>>

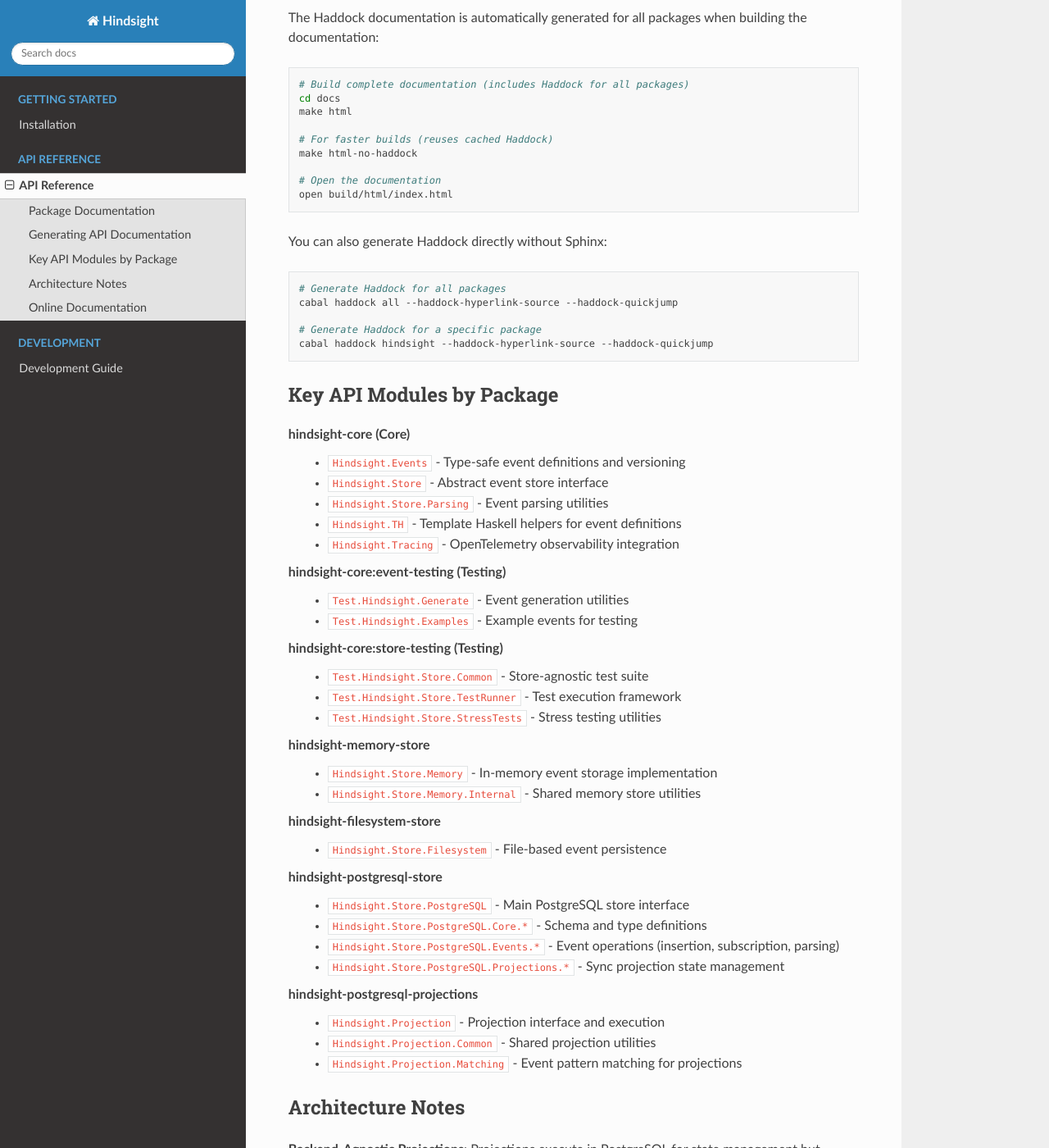
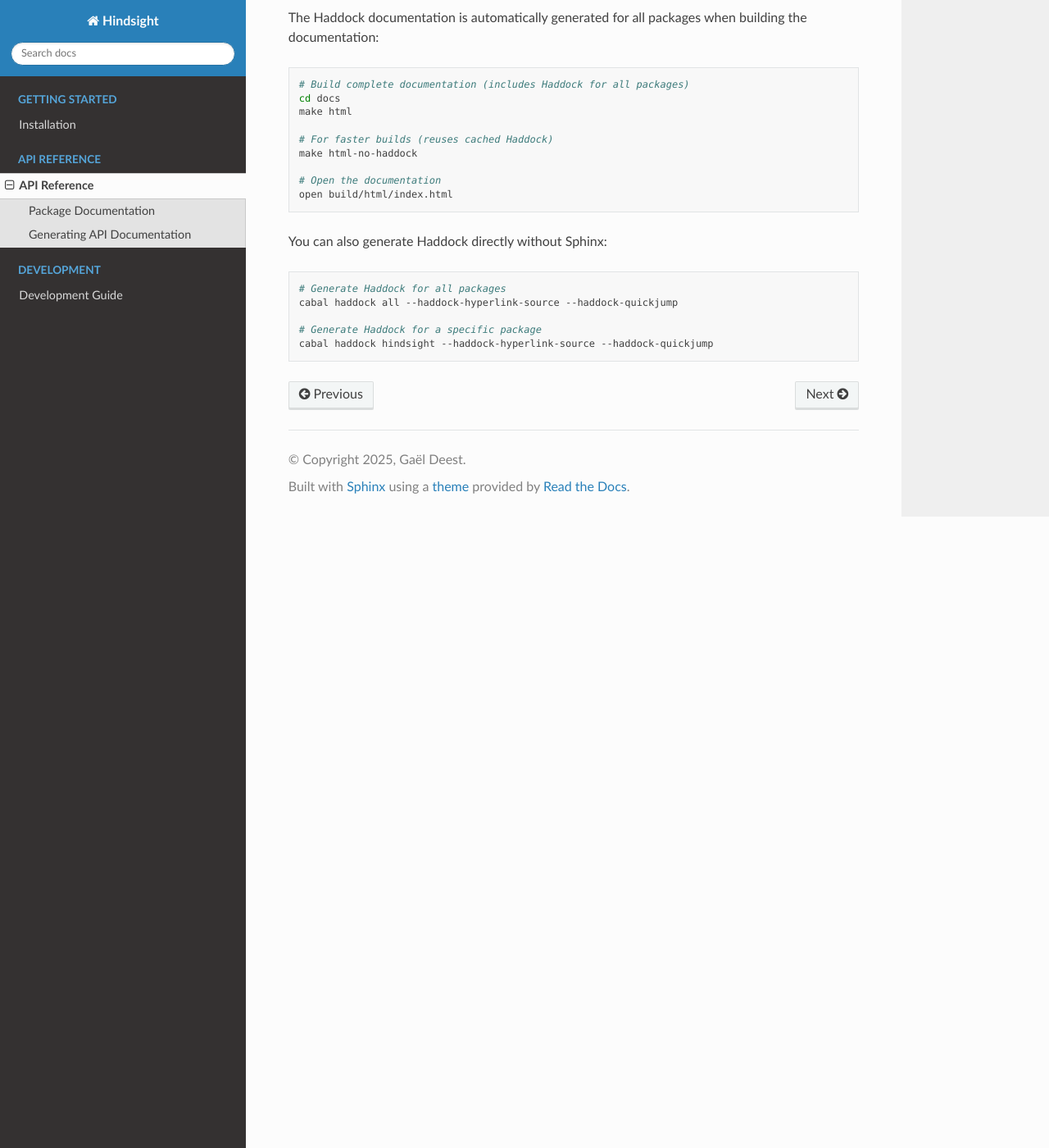
Before and after one commit to hindsight-es/hindsight, a Sphinx documentation site: the page built from docs/source/api/index.rst, in a window 1280 px wide and 1400 px high, scrolled down 770 px. Shown: the whole window at 82% size. Built offline with Sphinx 7.4.7 and the Read the Docs theme 3.1.0, drawn with Linux system fonts in a browser that asks for light colours; pages that are not in the unit, such as notebooks, are missing from menus; some of the changed text lies outside the part shown.

Commit message:
Simplifying API Index page

```diff
--- a/docs/source/api/index.rst
+++ b/docs/source/api/index.rst
@@ -52,56 +52,3 @@
 
    # Generate Haddock for a specific package
    cabal haddock hindsight --haddock-hyperlink-source --haddock-quickjump
-
-Key API Modules by Package
----------------------------
-
-**hindsight-core** (Core)
-  - ``Hindsight.Events`` - Type-safe event definitions and versioning
-  - ``Hindsight.Store`` - Abstract event store interface
-  - ``Hindsight.Store.Parsing`` - Event parsing utilities
-  - ``Hindsight.TH`` - Template Haskell helpers for event definitions
-  - ``Hindsight.Tracing`` - OpenTelemetry observability integration
-
-**hindsight-core:event-testing** (Testing)
-  - ``Test.Hindsight.Generate`` - Event generation utilities
-  - ``Test.Hindsight.Examples`` - Example events for testing
-
-**hindsight-core:store-testing** (Testing)
-  - ``Test.Hindsight.Store.Common`` - Store-agnostic test suite
-  - ``Test.Hindsight.Store.TestRunner`` - Test execution framework
-  - ``Test.Hindsight.Store.StressTests`` - Stress testing utilities
-
-**hindsight-memory-store**
-  - ``Hindsight.Store.Memory`` - In-memory event storage implementation
-  - ``Hindsight.Store.Memory.Internal`` - Shared memory store utilities
-
-**hindsight-filesystem-store**
-  - ``Hindsight.Store.Filesystem`` - File-based event persistence
-
-**hindsight-postgresql-store**
-  - ``Hindsight.Store.PostgreSQL`` - Main PostgreSQL store interface
-  - ``Hindsight.Store.PostgreSQL.Core.*`` - Schema and type definitions
-  - ``Hindsight.Store.PostgreSQL.Events.*`` - Event operations (insertion, subscription, parsing)
-  - ``Hindsight.Store.PostgreSQL.Projections.*`` - Sync projection state management
-
-**hindsight-postgresql-projections**
-  - ``Hindsight.Projection`` - Projection interface and execution
-  - ``Hindsight.Projection.Common`` - Shared projection utilities
-  - ``Hindsight.Projection.Matching`` - Event pattern matching for projections
-
-Architecture Notes
-------------------
-
-**Backend-Agnostic Projections**: Projections execute in PostgreSQL for state management but subscribe to events from ANY store backend (Memory/Filesystem/PostgreSQL). This enables flexible deployment patterns:
-
-- **Development/Testing**: Memory store + PostgreSQL projections (fast!)
-- **Single-node**: Filesystem store + PostgreSQL projections
-- **PostgreSQL**: PostgreSQL store + PostgreSQL projections
-
-**Clean Dependency Boundaries**: The package structure prevents circular dependencies while enabling flexible composition.
-
-Online Documentation
---------------------
-
-For the latest API documentation, see the project's documentation site or generate it locally using the commands above.
--- a/docs/source/conf.py
+++ b/docs/source/conf.py
@@ -7,8 +7,8 @@
 # https://www.sphinx-doc.org/en/master/usage/configuration.html#project-information
 
 project = 'Hindsight'
-copyright = '2024, Hindsight Contributors'
-author = 'Hindsight Contributors'
+copyright = '2025, Gaël Deest'
+author = 'Gaël Deest'
 release = '0.1.0'
 
 # -- General configuration ---------------------------------------------------
```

<<

■ **WHAT YOU WILL DO**:
Some lines in the data above hold the string "source". Find and copy each of them.

■ **EXERCISE ANSWER**:
Before and after one commit to hindsight-es/hindsight, a Sphinx documentation site: the page built from docs/source/api/index.rst, in a window 1280 px wide and 1400 px high, scrolled down 770 px. Shown: the whole window at 82% size. Built offline with Sphinx 7.4.7 and the Read the Docs theme 3.1.0, drawn with Linux system fonts in a browser that asks for light colours; pages that are not in the unit, such as notebooks, are missing from menus; some of the changed text lies outside the part shown.
--- a/docs/source/api/index.rst
+++ b/docs/source/api/index.rst
    cabal haddock hindsight --haddock-hyperlink-source --haddock-quickjump
--- a/docs/source/conf.py
+++ b/docs/source/conf.py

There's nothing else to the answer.